Work instruction =
Throughout the entries below, report every line where "framework" is found.

════════════════

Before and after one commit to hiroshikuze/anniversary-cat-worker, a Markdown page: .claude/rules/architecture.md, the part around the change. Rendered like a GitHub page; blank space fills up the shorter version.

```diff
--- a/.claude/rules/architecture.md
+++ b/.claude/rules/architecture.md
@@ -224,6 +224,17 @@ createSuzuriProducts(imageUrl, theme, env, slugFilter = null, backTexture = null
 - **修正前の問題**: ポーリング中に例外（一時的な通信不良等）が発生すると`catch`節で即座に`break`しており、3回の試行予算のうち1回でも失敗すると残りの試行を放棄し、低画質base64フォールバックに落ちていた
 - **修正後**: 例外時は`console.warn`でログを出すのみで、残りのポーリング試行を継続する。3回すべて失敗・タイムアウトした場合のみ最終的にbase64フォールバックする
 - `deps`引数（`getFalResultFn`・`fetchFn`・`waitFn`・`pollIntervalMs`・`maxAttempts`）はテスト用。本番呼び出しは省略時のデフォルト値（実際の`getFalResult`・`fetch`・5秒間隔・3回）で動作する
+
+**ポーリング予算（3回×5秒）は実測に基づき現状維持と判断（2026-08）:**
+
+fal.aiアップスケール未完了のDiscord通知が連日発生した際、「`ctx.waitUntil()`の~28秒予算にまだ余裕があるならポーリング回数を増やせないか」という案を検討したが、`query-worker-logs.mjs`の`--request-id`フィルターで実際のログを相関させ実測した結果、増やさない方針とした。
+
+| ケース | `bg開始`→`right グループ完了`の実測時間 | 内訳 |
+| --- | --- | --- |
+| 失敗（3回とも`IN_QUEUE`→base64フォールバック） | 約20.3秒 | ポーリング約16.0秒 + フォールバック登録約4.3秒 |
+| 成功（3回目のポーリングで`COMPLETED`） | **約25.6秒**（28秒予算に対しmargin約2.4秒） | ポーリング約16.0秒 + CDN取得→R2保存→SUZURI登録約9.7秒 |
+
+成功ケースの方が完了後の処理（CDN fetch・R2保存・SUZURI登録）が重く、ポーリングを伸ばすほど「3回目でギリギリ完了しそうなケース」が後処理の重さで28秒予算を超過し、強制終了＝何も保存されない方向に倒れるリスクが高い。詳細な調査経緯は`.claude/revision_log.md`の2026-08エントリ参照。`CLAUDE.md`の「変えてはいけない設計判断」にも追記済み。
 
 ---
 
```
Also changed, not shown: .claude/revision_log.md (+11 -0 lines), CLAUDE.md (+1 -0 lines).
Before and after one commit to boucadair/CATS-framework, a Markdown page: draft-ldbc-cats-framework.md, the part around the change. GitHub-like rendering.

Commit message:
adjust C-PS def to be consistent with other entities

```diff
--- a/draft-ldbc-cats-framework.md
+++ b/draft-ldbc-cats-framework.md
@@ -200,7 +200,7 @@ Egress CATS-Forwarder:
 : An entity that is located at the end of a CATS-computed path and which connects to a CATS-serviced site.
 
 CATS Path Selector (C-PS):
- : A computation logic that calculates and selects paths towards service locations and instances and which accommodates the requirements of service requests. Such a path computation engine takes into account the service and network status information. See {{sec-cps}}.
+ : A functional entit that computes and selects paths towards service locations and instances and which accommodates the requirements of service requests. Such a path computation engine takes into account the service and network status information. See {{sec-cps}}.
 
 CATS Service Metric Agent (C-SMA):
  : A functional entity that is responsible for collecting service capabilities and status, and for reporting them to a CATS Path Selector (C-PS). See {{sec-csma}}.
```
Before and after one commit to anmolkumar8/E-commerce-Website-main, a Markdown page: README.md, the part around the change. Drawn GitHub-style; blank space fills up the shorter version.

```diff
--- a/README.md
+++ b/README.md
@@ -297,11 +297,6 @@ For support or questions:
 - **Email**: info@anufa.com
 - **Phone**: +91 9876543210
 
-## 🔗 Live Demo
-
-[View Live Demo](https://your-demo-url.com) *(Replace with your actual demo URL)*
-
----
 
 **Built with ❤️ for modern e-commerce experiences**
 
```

════════════════

Response for this exercise =
Before and after one commit to boucadair/CATS-framework, a Markdown page: draft-ldbc-cats-framework.md, the part around the change. GitHub-like rendering.
--- a/draft-ldbc-cats-framework.md
+++ b/draft-ldbc-cats-framework.md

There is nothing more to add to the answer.